Today, I’m bringing you author and musician Lori Crane, here to talk about her latest work of historical fiction: Elly Hays. There are giveaways, too, so check this out!
by Lori Crane
My name is Lori Crane and I write historical fiction. (It sounds like I’m attending a Writers Anonymous meeting.) This week, I’m celebrating the release of the third book in the Okatibbee Creek series, ELLY HAYS.Writing the genre that I do, I’m always asked two questions. 1) How much of your work is fact? That’s easy. All of the names, places, and dates are real. Only the characters personalities and conversations are made up, for we can never know for sure how their day-to-day lives unfolded. 2) Why do you write historical fiction? This question takes a little more effort to answer.
I grew up without my father, and the older I became the more I hungered for a sense of belonging, so I began my lifelong hobby of genealogical research. The quest for family roots resulted in my first book, OKATIBBEE CREEK. The heroine, Mary Ann, was my third great grandmother. As I researched her, I found she had lost an unbelievable seventeen family members in a one-year period during the Civil War—including her husband, both parents, and her one-year-old son. I couldn’t wrap my head around that kind of heartache and quickly became impressed with the sheer amount of strength she must have possessed.
Then I ran across her niece, Ellen, who was orphaned at the same time. This became the book, AN ORPHAN’S HEART. I found Ellen had been moved from family to family and finally ended up in Texas. She had one daughter, Lee, who died in 1985. I ended up speaking with Lee’s granddaughter on the phone, who is seventy five-years-old and living in Texas, and after I spoke with her, I knew I had to write Ellen’s story. I was amazed that Ellen and Lee spanned our nation’s history from the Civil War to relatively recently.

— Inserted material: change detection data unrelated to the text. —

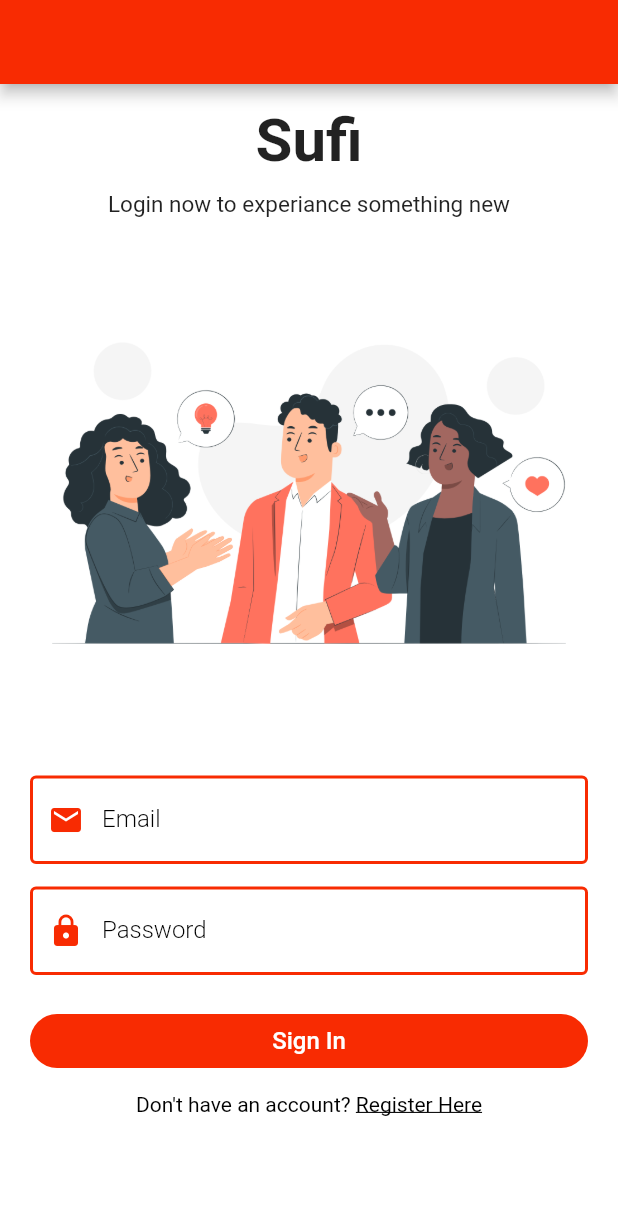
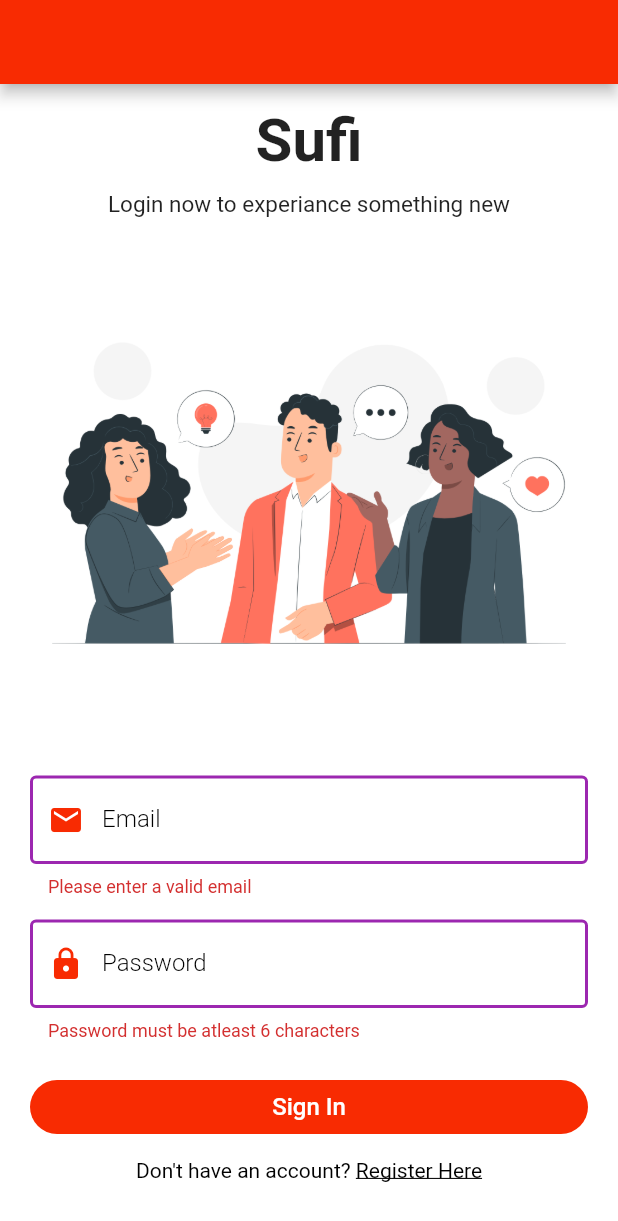
Before and after one commit to 123sufiyan/Chatapp-baded-on-Flutter, a Flutter app: the screen it shows after launch, scrolled down 66 dp, after a tap on "Sign In", on a phone screen of 412 x 824 dp. Shown: the top 1221 px of the screen. Run offline on Flutter 3.47's test engine with Material 2 defaults, Android fonts, the phone set to English and light mode, and no system bars; our stand-ins replace cloud_firestore, firebase_auth, firebase_core, shared_preferences; accounts and stored records are empty.

Commit message:
registation and login authentication is done

```diff
--- a/lib/main.dart
+++ b/lib/main.dart
@@ -48,7 +48,9 @@ class _MyAppState extends State<MyApp> {
     // calling our helper function
     await HelperFunctions.getUsernameLoginStatus().then((value) {
       if (value != null) {
-        _isSignedIn = value;
+        setState(() {
+          _isSignedIn = value;
+        });
       }
     });
   }
--- a/lib/pagess/auth/login_page.dart
+++ b/lib/pagess/auth/login_page.dart
@@ -1,9 +1,16 @@
 // ignore_for_file: prefer_const_constructors
 
 import 'package:chatapp_flutter/pagess/auth/register_page.dart';
+import 'package:chatapp_flutter/service/auth_service.dart';
+import 'package:chatapp_flutter/service/database_service.dart';
 import 'package:chatapp_flutter/widgets/widgets.dart';
+import 'package:cloud_firestore/cloud_firestore.dart';
+import 'package:firebase_auth/firebase_auth.dart';
 import 'package:flutter/gestures.dart';
 import 'package:flutter/material.dart';
+
+import '../../helper/helper_function.dart';
+import '../home_page.dart';
 
 class LoginPage extends StatefulWidget {
   const LoginPage({super.key});
@@ -17,15 +24,23 @@ class _LoginPageState extends State<LoginPage> {
   //making strings to put the values and save them
   String email = "";
   String password = "";
+  bool _isLoading = false;
+  AuthService authService = AuthService();
   @override
   Widget build(BuildContext context) {
     return Scaffold(
       appBar: AppBar(
         backgroundColor: const Color.fromARGB(255, 248, 43, 2),
       ),
-      body: SingleChildScrollView(
+      body: _isLoading
+          ? Center(
+              child: CircularProgressIndicator(
+                  color: Theme.of(context).primaryColor),
+            )
+          : SingleChildScrollView(
               child: Padding(
-          padding: const EdgeInsets.symmetric(horizontal: 20, vertical: 80),
+                padding:
+                    const EdgeInsets.symmetric(horizontal: 20, vertical: 80),
                 child: Form(
                   key: formKey,
                   child: Column(
@@ -34,12 +49,13 @@ class _LoginPageState extends State<LoginPage> {
                     children: <Widget>[
                       const Text(
                         "Sufi",
-                  style: TextStyle(fontSize: 40, fontWeight: FontWeight.bold),
+                        style: TextStyle(
+                            fontSize: 40, fontWeight: FontWeight.bold),
                       ),
                       const SizedBox(height: 10),
                       const Text("Login now to experiance something new",
-                    style:
-                        TextStyle(fontSize: 15, fontWeight: FontWeight.w400)),
+                          style: TextStyle(
+                              fontSize: 15, fontWeight: FontWeight.w400)),
                       Image.asset("assets/login.png"),
                       TextFormField(
                         decoration: textInputDecoration.copyWith(
@@ -115,7 +131,8 @@ class _LoginPageState extends State<LoginPage> {
                       Text.rich(
                         TextSpan(
                           text: "Don't have an account? ",
-                    style: const TextStyle(color: Colors.black, fontSize: 14),
+                          style: const TextStyle(
+                              color: Colors.black, fontSize: 14),
                           children: <TextSpan>[
                             TextSpan(
                                 text: "Register Here",
@@ -138,5 +155,31 @@ class _LoginPageState extends State<LoginPage> {
     );
   }
 
-  login() {}
+  login() async {
+    if (formKey.currentState!.validate()) {
+      setState(() {
+        _isLoading = true;
+      });
+      await authService
+          .logInUserWithEmailAndPassword(email, password)
+          .then((value) async {
+        if (value == true) {
+          QuerySnapshot snapshot =
+              await DatabaseService(uid: FirebaseAuth.instance.currentUser!.uid)
+                  .gettingUserData(email);
+
+          // saving values to our shared prpeferences
+          await HelperFunctions.saveUserLoginStatus(true);
+          await HelperFunctions.saveUserEmailSF(email);
+          await HelperFunctions.saveUserNameSF(snapshot.docs[0]["fullName"]);
+          nextScreenReplace(context, HomePage());
+        } else {
+          showSnackbar(context, Colors.red, value);
+          setState(() {
+            _isLoading = false;
+          });
         }
+      });
+    }
+  }
+}
--- /dev/null
+++ b/lib/service/database_service.dart
@@ -0,0 +1,30 @@
+import 'package:cloud_firestore/cloud_firestore.dart';
+
+class DatabaseService {
+  final String? uid;
+  DatabaseService({this.uid});
+
+//reference for collectors
+  final CollectionReference userCollection =
+      FirebaseFirestore.instance.collection("users");
+  final CollectionReference groupCollection =
+      FirebaseFirestore.instance.collection("groups");
+
+  //updating userdata
+  Future updateUserData(String fullName, String email) async {
+    return await userCollection.doc(uid).set({
+      "fullName": fullName,
+      "email": email,
+      "groups": [],
+      "profilepic": "",
+      "uid": uid,
+    });
+  }
+
+// getting user data
+  Future gettingUserData(String email) async {
+    QuerySnapshot snapshot =
+        await userCollection.where("email", isEqualTo: email).get();
+    return snapshot;
+  }
+}
```
Also changed, not shown: lib/helper/helper_function.dart (+16 -0 lines), lib/pagess/auth/register_page.dart (+41 -7 lines), lib/pagess/home_page.dart (+11 -1 lines), lib/service/auth_service.dart (added, +50 -0 lines), lib/widgets/widgets.dart (+16 -0 lines). Lines whose indentation alone changed are shown as unchanged.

I went back in time to find the source of strength for these women, and this became my new book, ELLY HAYS. Elly was Mary Ann’s grandmother, my fifth great grandmother. She moved to Alabama during the War of 1812, at the same time the Creek Indian Nation was in a civil war. The Creeks were not only fighting among themselves, but they were not happy about pioneer families moving onto tribal land. In Elly’s case, they killed her animals, destroyed her crops, and the final straw, burned down her house and everything in it. Elly must have been a brave and amazing woman not only to endure that kind of torment, but to fight back to protect her children. And fight back she did.
ELLY HAYS is the story of a fearless warrior with nothing to lose and a young mother on the verge of losing everything.
As I continue to trace my roots, I’m sure I will find more amazing women, and undoubtedly the Okatibbee Creek series will grow. The series is a collection of stories about the strong women of our American past. These are the real-life stories of my grandmothers, aunts, and cousins, but if your family has long been in the United States, these stories could be about your female ancestors—the women who fought for us, for our safety, our lives, and our freedom, and who sacrificed everything with the depth of their love and astounding bravery.
1. EBOOK! Every comment on this post during the Elly Hays book tour (Nov 4-16) will be entered to win an eBook of the 1st or 2nd book in the Okatibbee Creek series, OKATIBBEE CREEK or AN ORPHAN’S HEART. Your choice of Kindle or Nook. One winner will be chosen. Prize will be delivered by email. Winner will be posted here in the comments onNovember 17, 2013. Visit each stop of the tour to increase your chances. An eBook will be given away at each stop. Tour schedule is posted atwww.LoriCraneAuthor.com.
2. $25 AMAZON GIFT CARD! If you sign up for Lori’s newsletter by November 16th, you will be entered into the drawing for a $25 Amazon Gift Card. One winner will be chosen. Prize will be delivered by email. Winner will be announced in the newsletter on November 18, 2013. Sign up atwww.LoriCraneAuthor.com.